WHAT YOU ARE ASKED TO DO: In the records below, one line contains "verifier([verifier])". Print that line and every line after it exactly, down to the final one.
*** Block opens ***
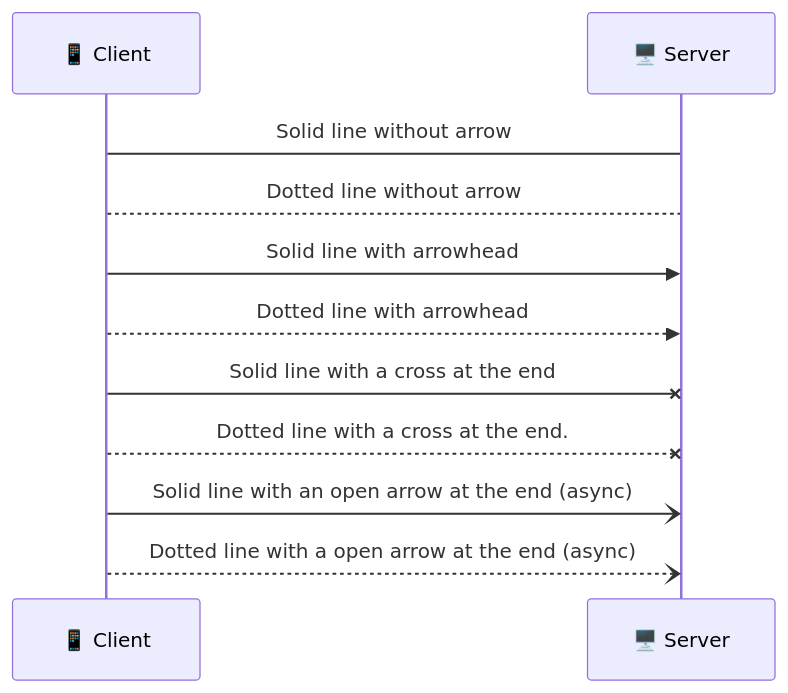
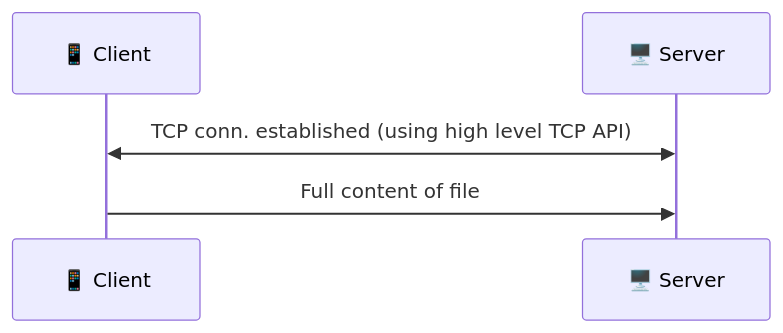
One commit to ajinspiro/HelloNetwork changed the diagram in Program-01-HardCoded/README.md. Above: the diagram before and after it, drawn with Mermaid.

````diff
--- a/Program-01-HardCoded/README.md
+++ b/Program-01-HardCoded/README.md
@@ -3,15 +3,8 @@
 ```mermaid
 sequenceDiagram
     participant Client as 📱 Client
     participant Server as 🖥️ Server
 
-Client->Server:Solid line without arrow
-Client-->Server:Dotted line without arrow
-Client->>Server:Solid line with arrowhead
-Client-->>Server:Dotted line with arrowhead
-Client-xServer:Solid line with a cross at the end
-Client--xServer:Dotted line with a cross at the end.
-Client-)Server:Solid line with an open arrow at the end (async)
-Client--)Server:Dotted line with a open arrow at the end (async)
-
+Client<<->>Server:TCP conn. established (using high level TCP API)
+Client->>Server:Full content of file
 ```
````
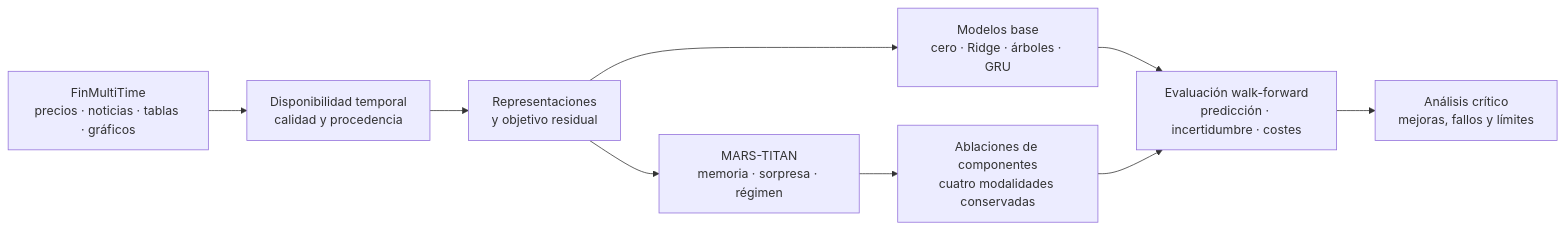
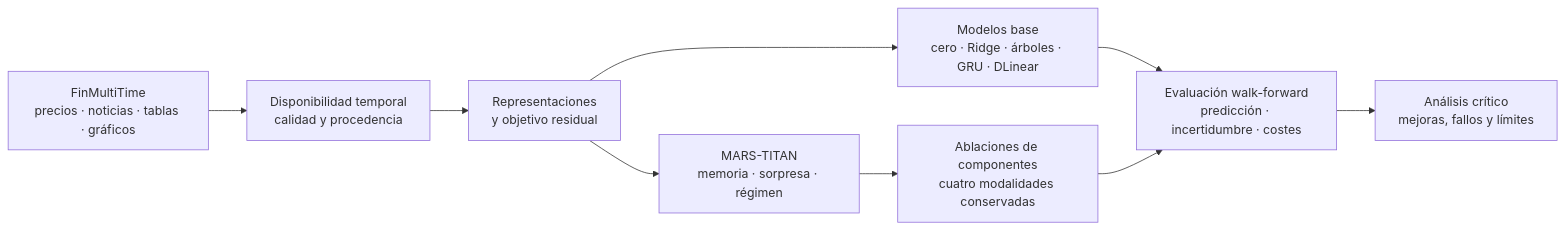
One commit to GonxKZ/mars-titan changed the diagram in README.md. Above: the diagram before and after it, drawn with Mermaid. The commit also changed other lines of this file and 65 other files, not shown here.

````diff
--- a/README.md
+++ b/README.md
@@ -35,11 +37,11 @@
 ```mermaid
 flowchart LR
     D[FinMultiTime<br/>precios · noticias · tablas · gráficos] --> P[Disponibilidad temporal<br/>calidad y procedencia]
     P --> X[Representaciones<br/>y objetivo residual]
-    X --> B[Modelos base<br/>cero · Ridge · árboles · GRU]
+    X --> B[Modelos base<br/>cero · Ridge · árboles · GRU · DLinear]
     X --> M[MARS-TITAN<br/>memoria · sorpresa · régimen]
     M --> A[Ablaciones de componentes<br/>cuatro modalidades conservadas]
     B --> E[Evaluación walk-forward<br/>predicción · incertidumbre · costes]
     A --> E
     E --> C[Análisis crítico<br/>mejoras, fallos y límites]
 ```
````
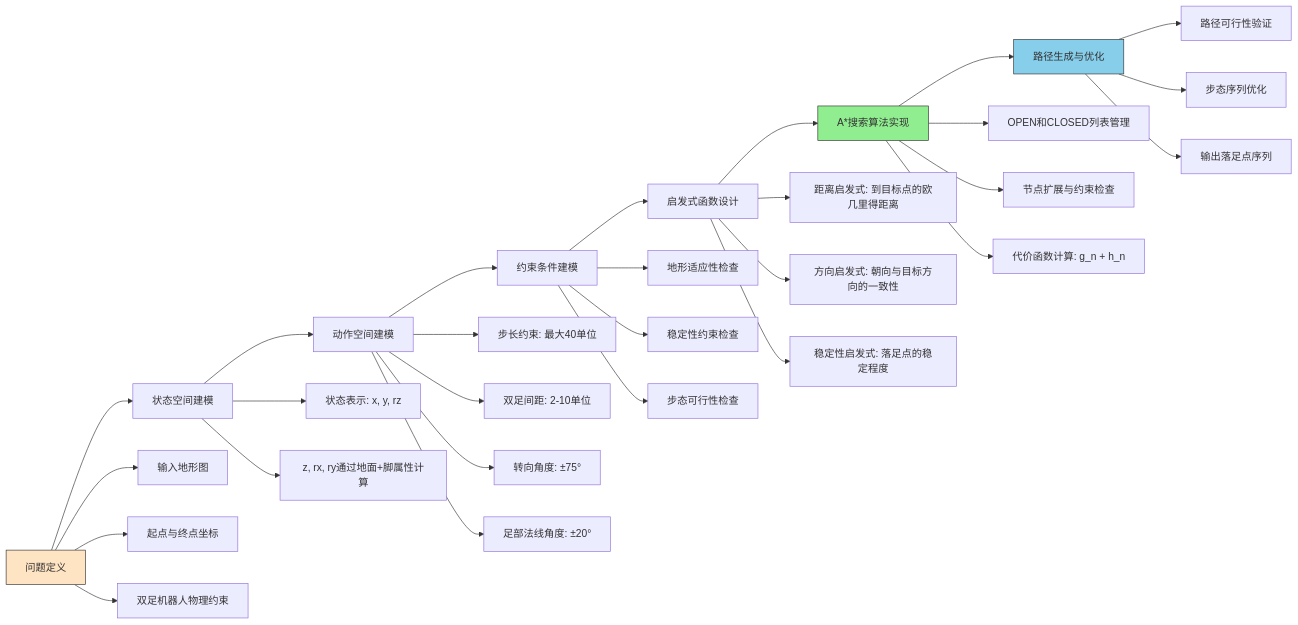
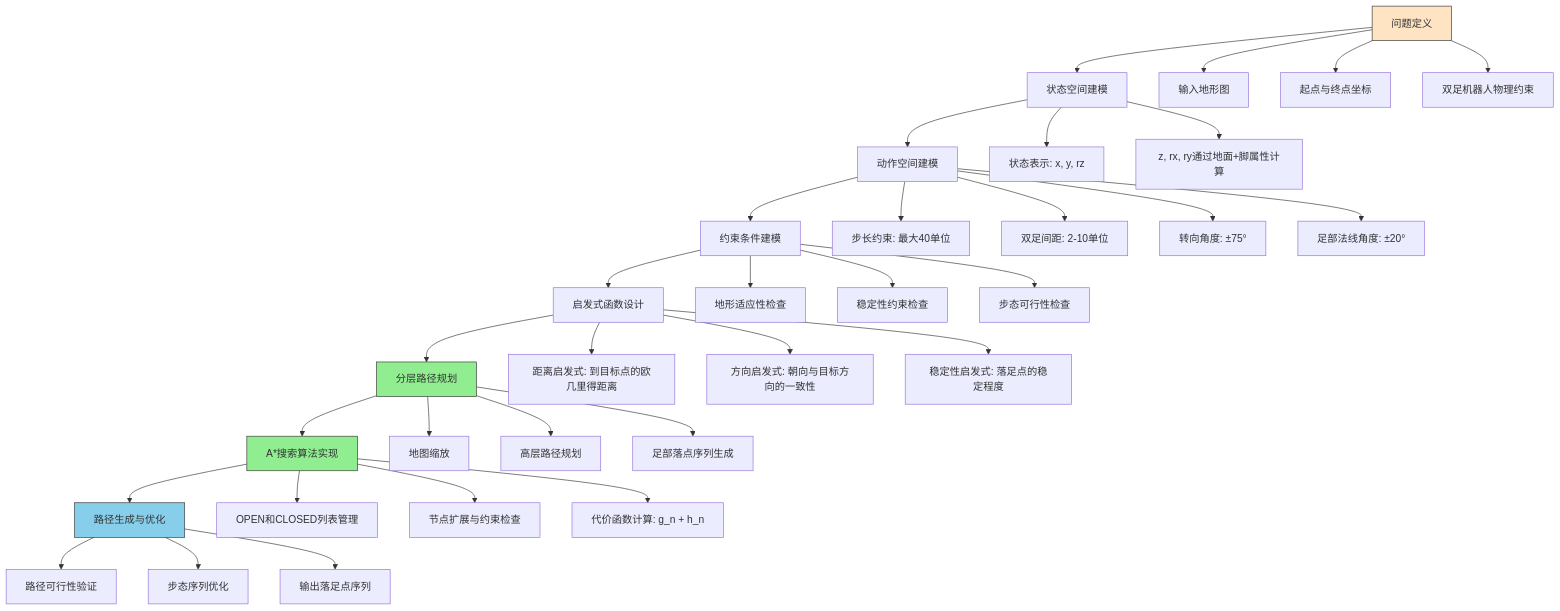
The diagram in doc/problem_flow.md (vesita/trapla), drawn with Mermaid before and after one commit. The commit also changed other lines of this file and 25 other files, not shown here.

````diff
--- a/doc/problem_flow.md
+++ b/doc/problem_flow.md
@@ -5,41 +5,47 @@
 ```mermaid
-graph LR
+graph TD
     A[问题定义] --> B[状态空间建模]
     B --> C[动作空间建模]
     C --> D[约束条件建模]
     D --> E[启发式函数设计]
-    E --> F[A*搜索算法实现]
-    F --> G[路径生成与优化]
+    E --> F1[分层路径规划]
+    F1 --> F2[A*搜索算法实现]
+    F2 --> G[路径生成与优化]
     
     A --> A1[输入地形图]
     A --> A2[起点与终点坐标]
     A --> A3[双足机器人物理约束]
     
     B --> B1[状态表示: x, y, rz]
     B --> B2[z, rx, ry通过地面+脚属性计算]
     
     C --> C1[步长约束: 最大40单位]
     C --> C2[双足间距: 2-10单位]
     C --> C3[转向角度: ±75°]
     C --> C4[足部法线角度: ±20°]
     
     D --> D1[地形适应性检查]
     D --> D2[稳定性约束检查]
     D --> D3[步态可行性检查]
     
     E --> E1[距离启发式: 到目标点的欧几里得距离]
     E --> E2[方向启发式: 朝向与目标方向的一致性]
     E --> E3[稳定性启发式: 落足点的稳定程度]
     
-    F --> F1[OPEN和CLOSED列表管理]
-    F --> F2[节点扩展与约束检查]
-    F --> F3[代价函数计算: g_n + h_n]
+    F1 --> F11[地图缩放]
+    F1 --> F12[高层路径规划]
+    F1 --> F13[足部落点序列生成]
+    
+    F2 --> F21[OPEN和CLOSED列表管理]
+    F2 --> F22[节点扩展与约束检查]
+    F2 --> F23[代价函数计算: g_n + h_n]
     
     G --> G1[路径可行性验证]
     G --> G2[步态序列优化]
     G --> G3[输出落足点序列]
     
     style A fill:#ffe4c4,stroke:#333
-    style F fill:#90ee90,stroke:#333
+    style F1 fill:#90ee90,stroke:#333
+    style F2 fill:#90ee90,stroke:#333
     style G fill:#87ceeb,stroke:#333
 ```
````
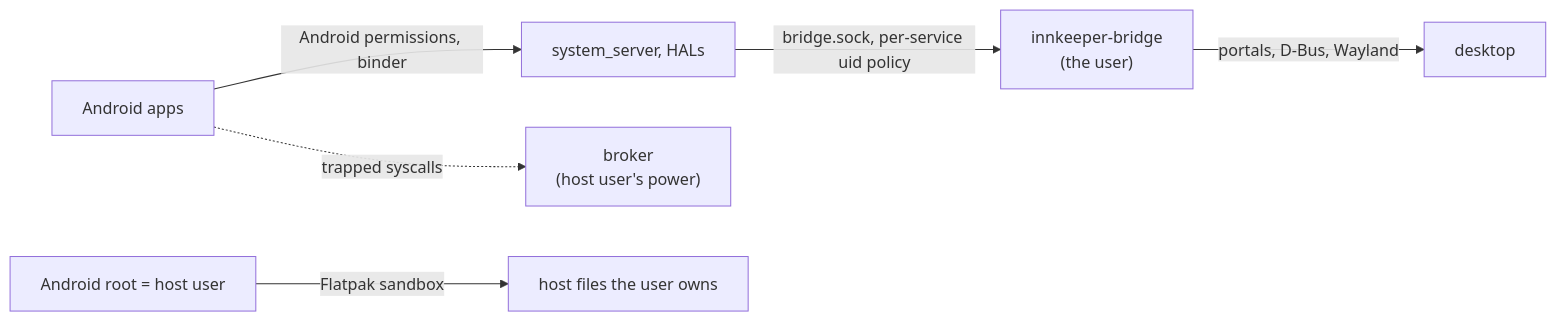
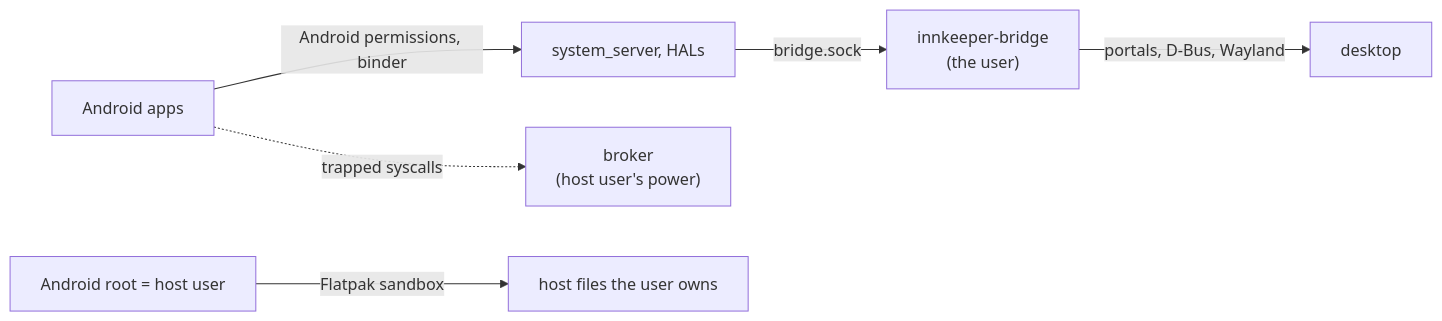
The diagram in docs/security.md (sargunv/innkeeper), drawn with Mermaid before and after one commit. The commit also changed other lines of this file and 8 other files, not shown here.

First line of the commit message:
bridge: delete the per-uid service ACL

````diff
--- a/docs/security.md
+++ b/docs/security.md
@@ -18,8 +18,8 @@
 ```mermaid
 flowchart LR
   apps["Android apps"] -->|"Android permissions, binder"| sys["system_server, HALs"]
   apps -. "trapped syscalls" .-> broker["broker<br/>(host user's power)"]
-  sys -->|"bridge.sock, per-service uid policy"| bridge["innkeeper-bridge<br/>(the user)"]
+  sys -->|"bridge.sock"| bridge["innkeeper-bridge<br/>(the user)"]
   bridge -->|"portals, D-Bus, Wayland"| desk["desktop"]
   root["Android root = host user"] -->|"Flatpak sandbox"| host["host files the user owns"]
 ```
````
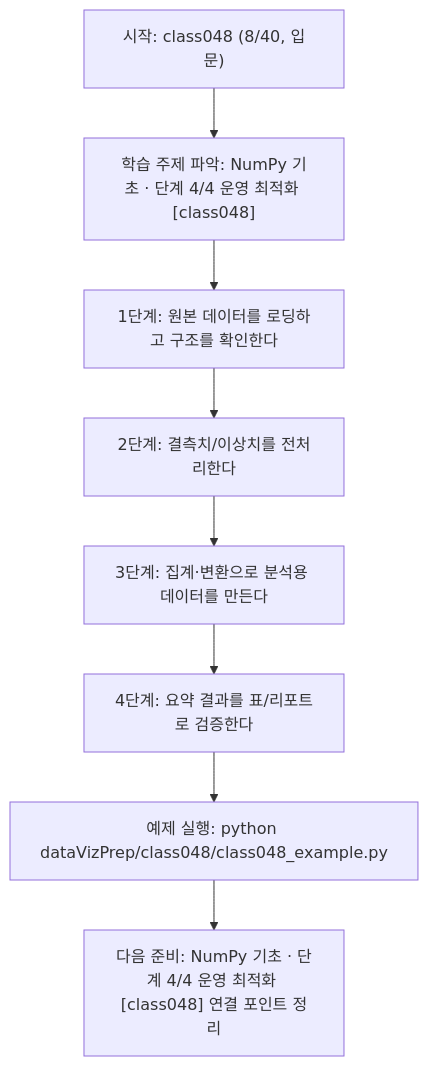
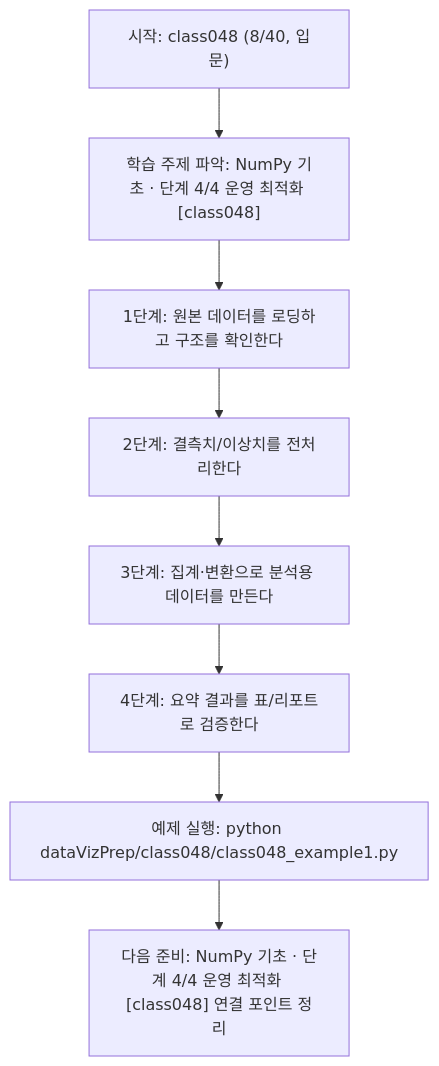
The diagram in dataVizPrep/class048/class048.md (edumgt/Python-AI_Agent-Class), drawn with Mermaid before and after one commit. The commit also changed other lines of this file and 2959 other files, not shown here.

````diff
--- a/dataVizPrep/class048/class048.md
+++ b/dataVizPrep/class048/class048.md
@@ -110,18 +110,18 @@
 ```mermaid
 flowchart TD
 N1["시작: class048 (8/40, 입문)"]
 N2["학습 주제 파악: NumPy 기초 · 단계 4/4 운영 최적화 [class048]"]
 N3["1단계: 원본 데이터를 로딩하고 구조를 확인한다"]
 N4["2단계: 결측치/이상치를 전처리한다"]
 N5["3단계: 집계·변환으로 분석용 데이터를 만든다"]
 N6["4단계: 요약 결과를 표/리포트로 검증한다"]
-N7["예제 실행: python dataVizPrep/class048/class048_example.py"]
+N7["예제 실행: python dataVizPrep/class048/class048_example1.py"]
 N8["다음 준비: NumPy 기초 · 단계 4/4 운영 최적화 [class048] 연결 포인트 정리"]
 N1 --> N2
 N2 --> N3
 N3 --> N4
 N4 --> N5
 N5 --> N6
 N6 --> N7
 N7 --> N8
 ```
````
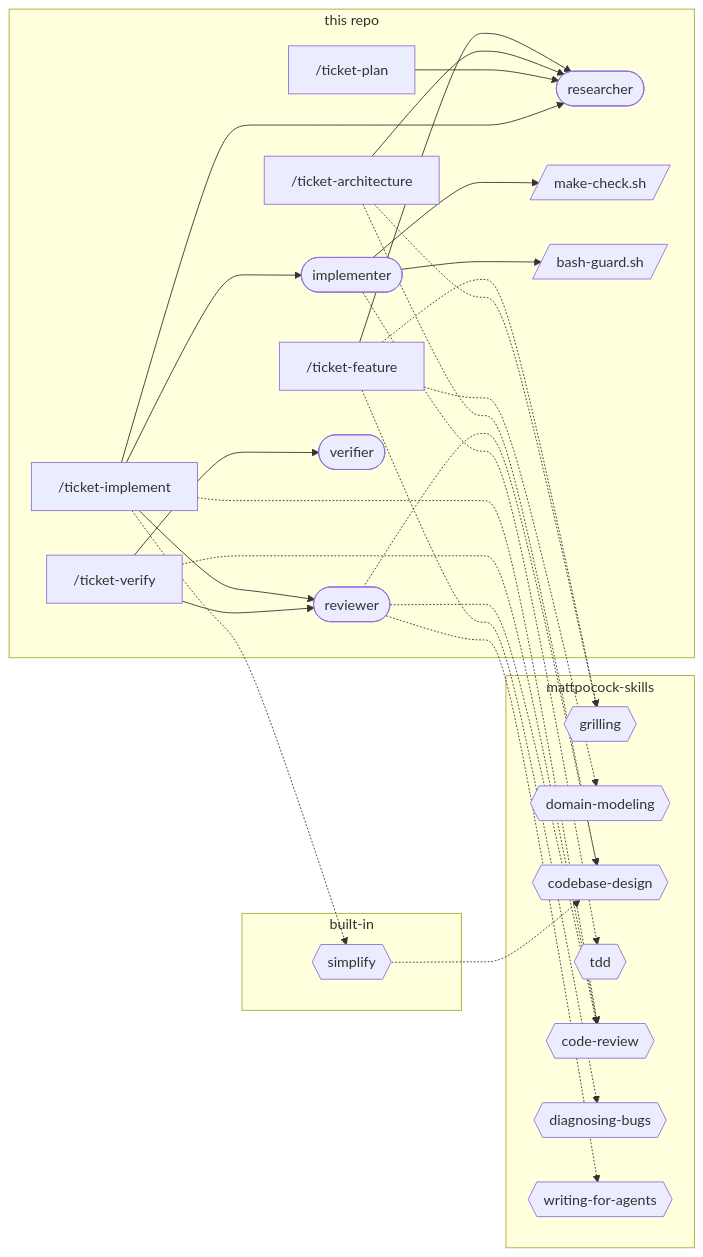
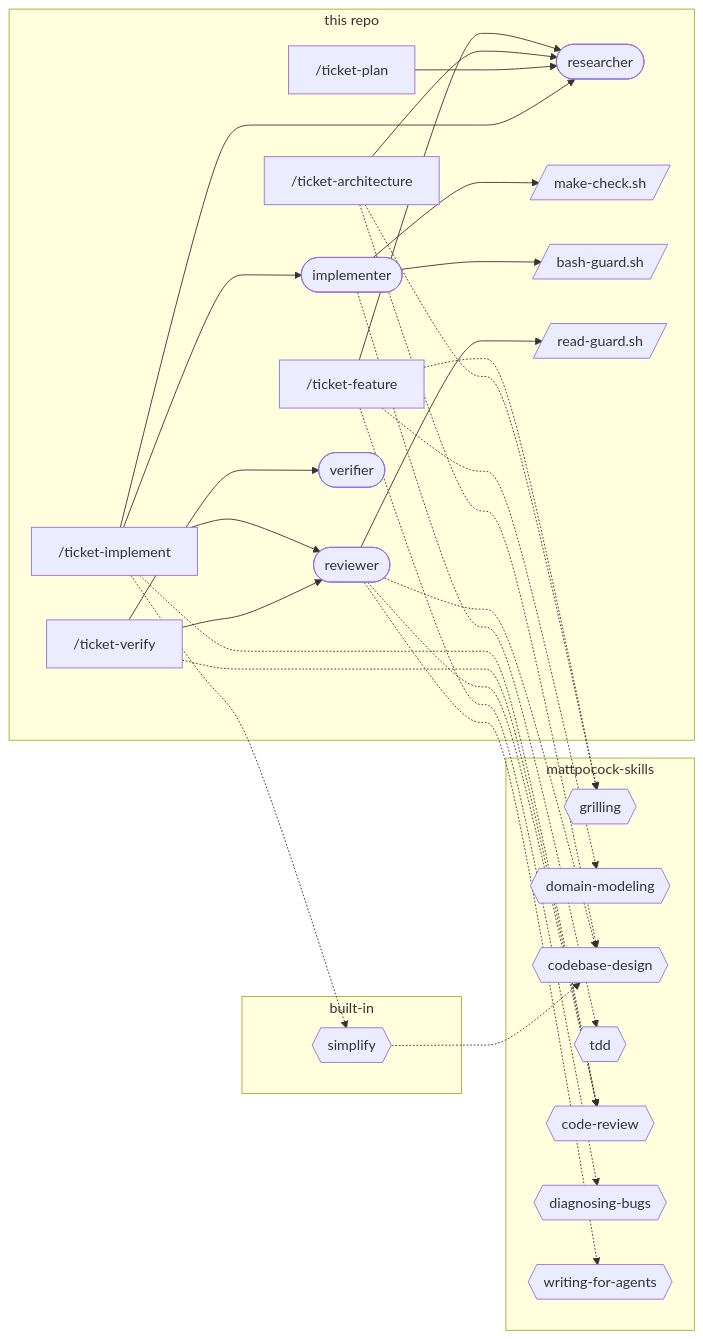
Before and after one commit to khotei/app-template: the second of 3 diagrams in docs/knowledge/sdd.md, drawn with Mermaid. The commit also changed other lines of this file and 3 other files, not shown here.

````diff
--- a/docs/knowledge/sdd.md
+++ b/docs/knowledge/sdd.md
@@ -75,41 +75,43 @@
 ```mermaid
 graph LR
   subgraph ours [this repo]
     feature["/ticket-feature"]
     arch["/ticket-architecture"]
     plan["/ticket-plan"]
     impl["/ticket-implement"]
     verify["/ticket-verify"]
     researcher([researcher])
     implementer([implementer])
     reviewer([reviewer])
     verifier([verifier])
     hook[/make-check.sh/]
     guard[/bash-guard.sh/]
+    readguard[/read-guard.sh/]
   end
   subgraph plugin [mattpocock-skills]
     grilling{{grilling}}
     modeling{{domain-modeling}}
     design{{codebase-design}}
     tdd{{tdd}}
     review{{code-review}}
     diagnosing{{diagnosing-bugs}}
     writing{{writing-for-agents}}
   end
   subgraph builtin [built-in]
     simplify{{simplify}}
   end
   feature -.-> grilling & modeling & diagnosing
   feature --> researcher
   arch -.-> design & grilling
   arch --> researcher
   plan --> researcher
   impl --> implementer & reviewer & researcher
   impl -.-> review & simplify
   simplify -.-> design
   implementer -.-> tdd
   implementer --> hook & guard
   verify --> verifier & reviewer
   verify -.-> review
   reviewer -.-> review & design & writing
+  reviewer --> readguard
 ```
````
*** Block closes ***
TASK ANSWER:
     verifier([verifier])
     hook[/make-check.sh/]
     guard[/bash-guard.sh/]
+    readguard[/read-guard.sh/]
   end
   subgraph plugin [mattpocock-skills]
     grilling{{grilling}}
     modeling{{domain-modeling}}
     design{{codebase-design}}
     tdd{{tdd}}
     review{{code-review}}
     diagnosing{{diagnosing-bugs}}
     writing{{writing-for-agents}}
   end
   subgraph builtin [built-in]
     simplify{{simplify}}
   end
   feature -.-> grilling & modeling & diagnosing
   feature --> researcher
   arch -.-> design & grilling
   arch --> researcher
   plan --> researcher
   impl --> implementer & reviewer & researcher
   impl -.-> review & simplify
   simplify -.-> design
   implementer -.-> tdd
   implementer --> hook & guard
   verify --> verifier & reviewer
   verify -.-> review
   reviewer -.-> review & design & writing
+  reviewer --> readguard
 ```
````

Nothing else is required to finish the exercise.